In Singapore, we are looking to double our reporting team by this year-end to comprehensively cover the fast-moving world of funded startups and VC, PE & M&A deals. We want reporters who can tell our readers what is really happening in these sectors and why it matters to markets, companies and consumers. The ability to write precisely and urgently is crucial for these roles. Ideal candidates must have to ability to work in a collaborative, dynamic, and fast-changing environment. We want our new hires to be digitally savvy and ready to experiment with new forms of storytelling. Most importantly, we are looking for hard-hitting reporters who work well in a team. Collaboration and collegiality are a must.

Following vacancies can be applied for (only in Singapore).

Following vacancies can be applied for (only in Singapore).   

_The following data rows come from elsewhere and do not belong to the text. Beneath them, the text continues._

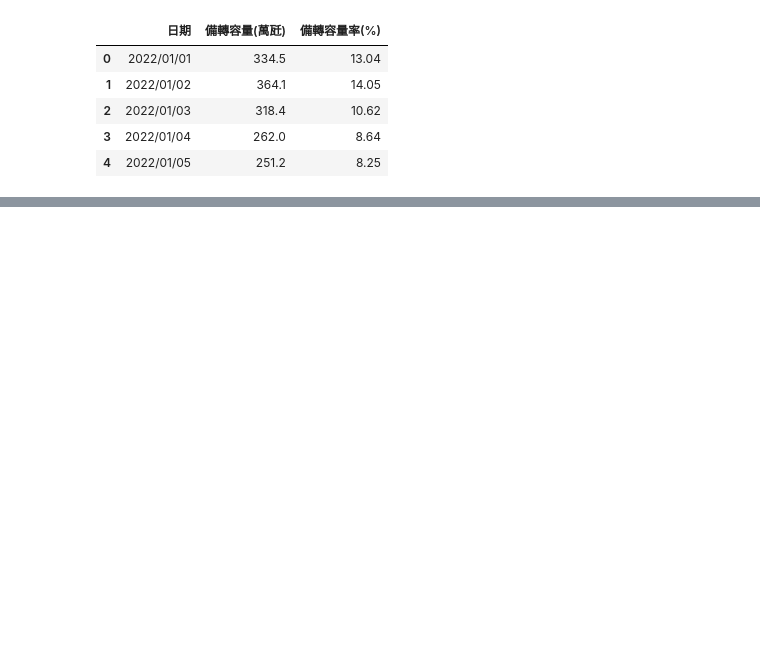
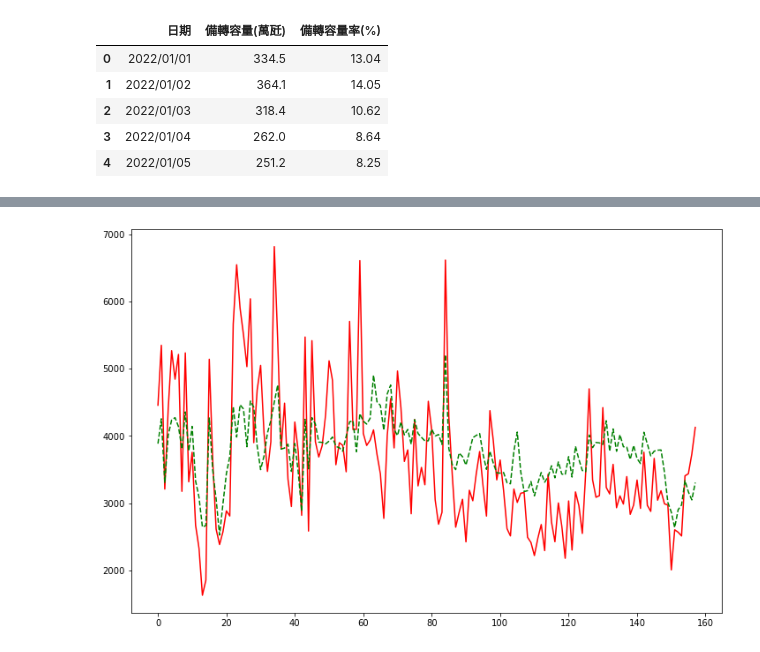
Before and after one commit to Aquarium1222/Electricity-Forecasting, a Jupyter notebook: analysis.ipynb, the cells around one changed output, grey strips where cells are left out. Saved outputs shown, nothing was run; the diff lists cells and outputs as text; code cells hidden in the pictures; blank space fills up the shorter version.

Commit message:
Feat: Use simple linear regression

```diff
--- a/analysis.ipynb
+++ b/analysis.ipynb
@@ -26,3 +60,8 @@ rm_df.head()
 | 2 | 2022/01/03 | 318.4 | 10.62 |
 | 3 | 2022/01/04 | 262.0 | 8.64 |
 | 4 | 2022/01/05 | 251.2 | 8.25 |
+# %%
+sd_df = pd.concat([sd_df1, sd_df2], axis=0).drop_duplicates().drop(columns=['日期', '備轉容量率(%)'])
+need_cols = sd_df.columns[6:]
+sd_df = sd_df.apply(lambda x: x * 10 if x.name in need_cols else x)
+sd_df
@@ -28,0 +82,22 @@ rm_df.head()
+# %%
+from sklearn.linear_model import LinearRegression
+
+y = sd_df['備轉容量(MW)'].to_numpy()
+x = sd_df.drop(columns=['淨尖峰供電能力(MW)', '尖峰負載(MW)', '備轉容量(MW)']).to_numpy()
+# %%
+split = int(0.8 * len(x))
+x_train = x[:split]
+y_train = y[:split]
+x_test = x[split:]
+y_test = y[split:]
+# %%
+model = LinearRegression()
+model.fit(x_train, y_train)
+y_fit = model.predict(x_test)
+# %%
+plt.figure(figsize=(12, 8))
+plt.plot(range(len(y_test)), y_test, 'r')
+plt.plot(range(len(y_fit)), y_fit, 'g', linestyle='--')
+plt.show()
+# %% [output]
+[figure, added]
```
Also changed, not shown: parts of 6 cells of this notebook, 1 other file.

  • A reporter to track companies/startups that have raised private capital, and have the potential to become unicorns. SEA currently has over 40 companies with a valuation of over $100 million and under $1 billion.
  • A reporter who can get behind the scenes and reveal how funding rounds are put together, or why they’ve failed to materialise. She/he in this role will largely focus on long-format stories. 
  • A journalist to track special situations funds, distressed debt and private credit (from the PE angle) across Asia.